What can I spend it on?
Now that’s all done, you’re good! You should see your crypto in your wallet. Success! From here, you can spend it, exchange it, buy more, sell it, or join those doing the #hodl (this just means sitting on the money, it’s a crypto joke) and hoping for long-term gains. Many retail outlets across the world (but especially in the USA, UK, Europe and South America) are increasingly opening up to accepting crypto as a payment – meaning you can use it for anything from hotels and bars to houses and clothing. Coinmap is a great tool for finding places that accept crypto payments. You can even get debit cards for your crypto, with household names Visa and Mastercard supporting many of them.
All the best, be responsible!

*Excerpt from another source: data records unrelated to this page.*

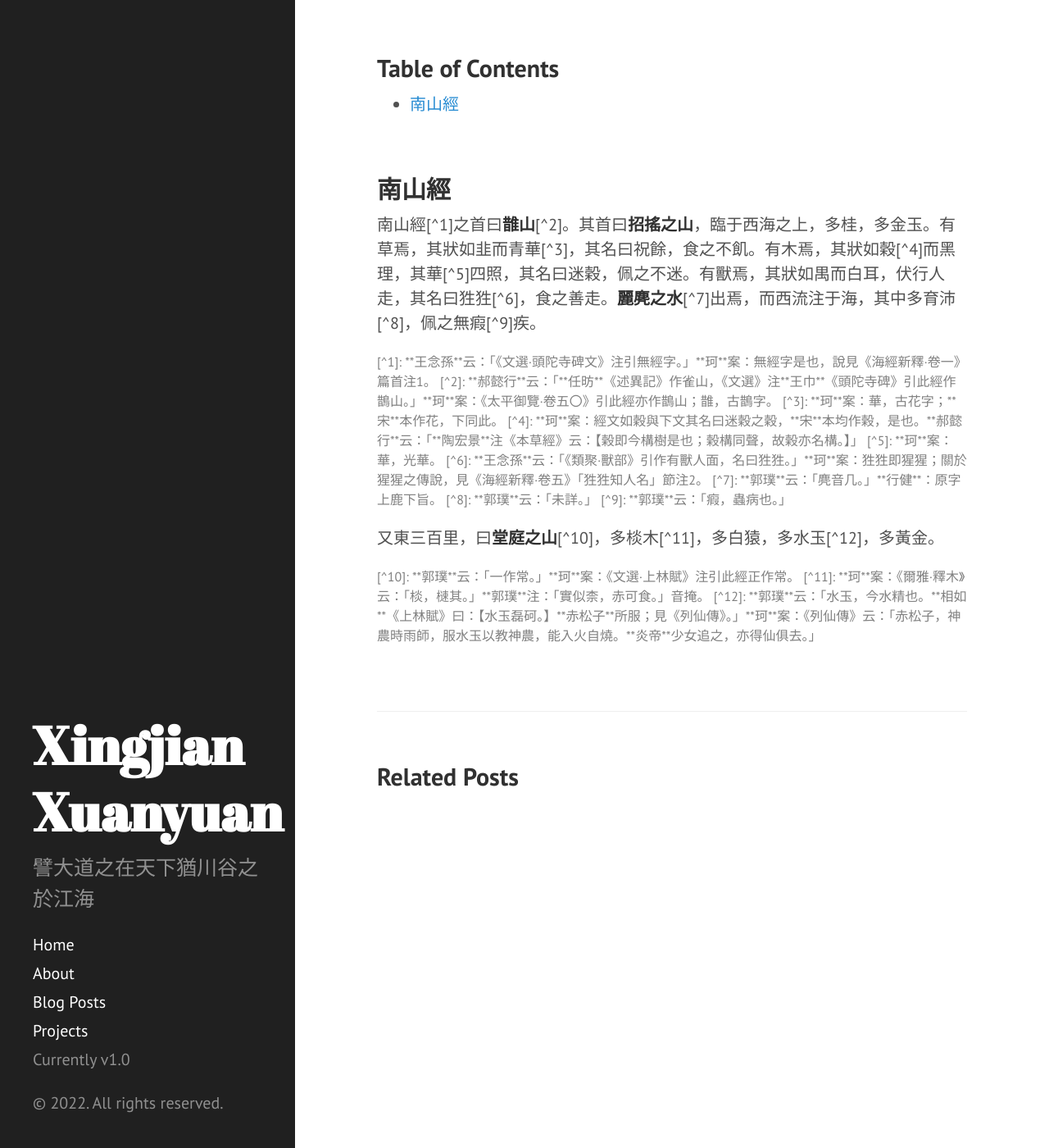
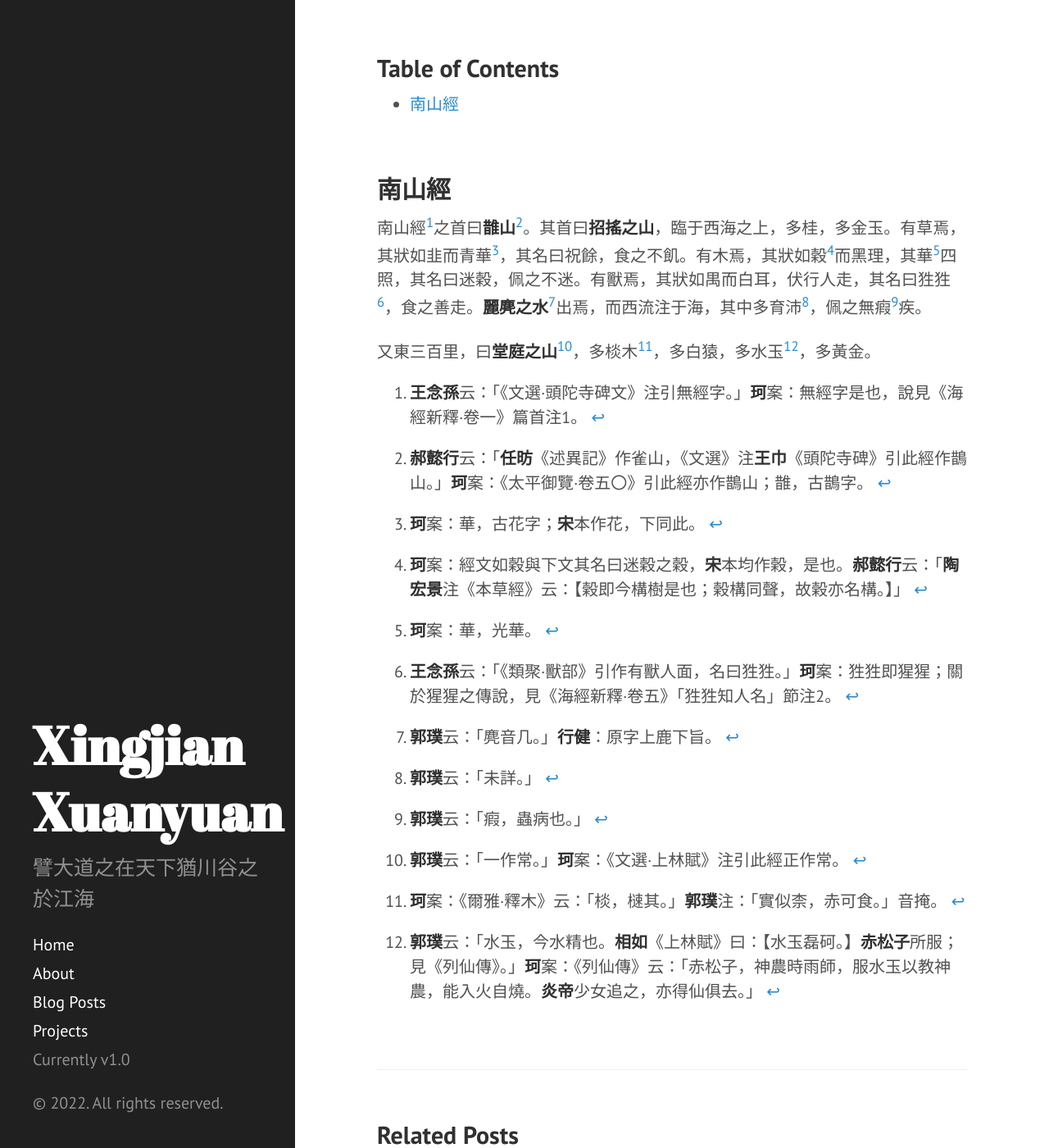
Before and after one commit to XingjianXuanyuan/XingjianXuanyuan.github.io, a Jekyll site: the page built from _posts/2022-01-01-shanhai-jing.md, in a window 1280 px wide and 1400 px high, scrolled down 236 px. Shown: the whole window at 82% size. Built offline with Jekyll 4.4.1, drawn with Linux system fonts in a browser that asks for light colours.

Commit message:
footnotes

```diff
--- a/_posts/2022-01-01-shanhai-jing.md
+++ b/_posts/2022-01-01-shanhai-jing.md
@@ -19,7 +19,6 @@ For general overview and the setup package for this lab, please go to [SEED Labs
 
 南山經[^1]之首曰**䧿山**[^2]。其首曰**招搖之山**，臨于西海之上，多桂，多金玉。有草焉，其狀如韭而青華[^3]，其名曰祝餘，食之不飢。有木焉，其狀如穀[^4]而黑理，其華[^5]四照，其名曰迷穀，佩之不迷。有獸焉，其狀如禺而白耳，伏行人走，其名曰狌狌[^6]，食之善走。**麗麂之水**[^7]出焉，而西流注于海，其中多育沛[^8]，佩之無瘕[^9]疾。
 
-<p style="color:gray; font-size:80%;">
 [^1]: **王念孫**云：「《文選·頭陀寺碑文》注引無經字。」**珂**案：無經字是也，說見《海經新釋·卷一》篇首注1。
 
 [^2]: **郝懿行**云：「**任昉**《述異記》作雀山，《文選》注**王巾**《頭陀寺碑》引此經作鵲山。」**珂**案：《太平御覽·卷五〇》引此經亦作鵲山；䧿，古鵲字。
@@ -37,14 +36,11 @@ For general overview and the setup package for this lab, please go to [SEED Labs
 [^8]: **郭璞**云：「未詳。」
 
 [^9]: **郭璞**云：「瘕，蟲病也。」
-</p>
 
 又東三百里，曰**堂庭之山**[^10]，多棪木[^11]，多白猿，多水玉[^12]，多黃金。
 
-<p style="color:gray; font-size:80%;">
 [^10]: **郭璞**云：「一作常。」**珂**案：《文選·上林賦》注引此經正作常。
 
 [^11]: **珂**案：《爾雅·釋木》云：「棪，㯈其。」**郭璞**注：「實似柰，赤可食。」音掩。
 
 [^12]: **郭璞**云：「水玉，今水精也。**相如**《上林賦》曰：【水玉磊砢。】**赤松子**所服；見《列仙傳》。」**珂**案：《列仙傳》云：「赤松子，神農時雨師，服水玉以教神農，能入火自燒。**炎帝**少女追之，亦得仙俱去。」
-</p>
```
Also changed, not shown: 1 other file.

Speak to a Financial Conduct Authority registered financial adviser before taking financial advice, and think carefully before making any decision.
Key crypto terminology you need to know
These are businesses that let customers trade cryptocurrencies and other digital currencies for assets including different crypto coins and tokens, fiat (i.e dollars, pounds) currency, and more. They’re also a place where you can track changes to and store your assets.
A crypto wallet is a secure place where you can store your crypto, sort of like a vault. There’s many different ones offering a balancing act between security and usability. They can be a mobile app, online, an offline desktop app, and even ‘cold storage’ like a memory stick.
Essentially any coin other than bitcoin (and ethereum these days) can be lumped into the category of altcoin, as they take up such a small majority of the crypto world’s value.
A tiny, usually new coin, that people are tipping to increase in value massively.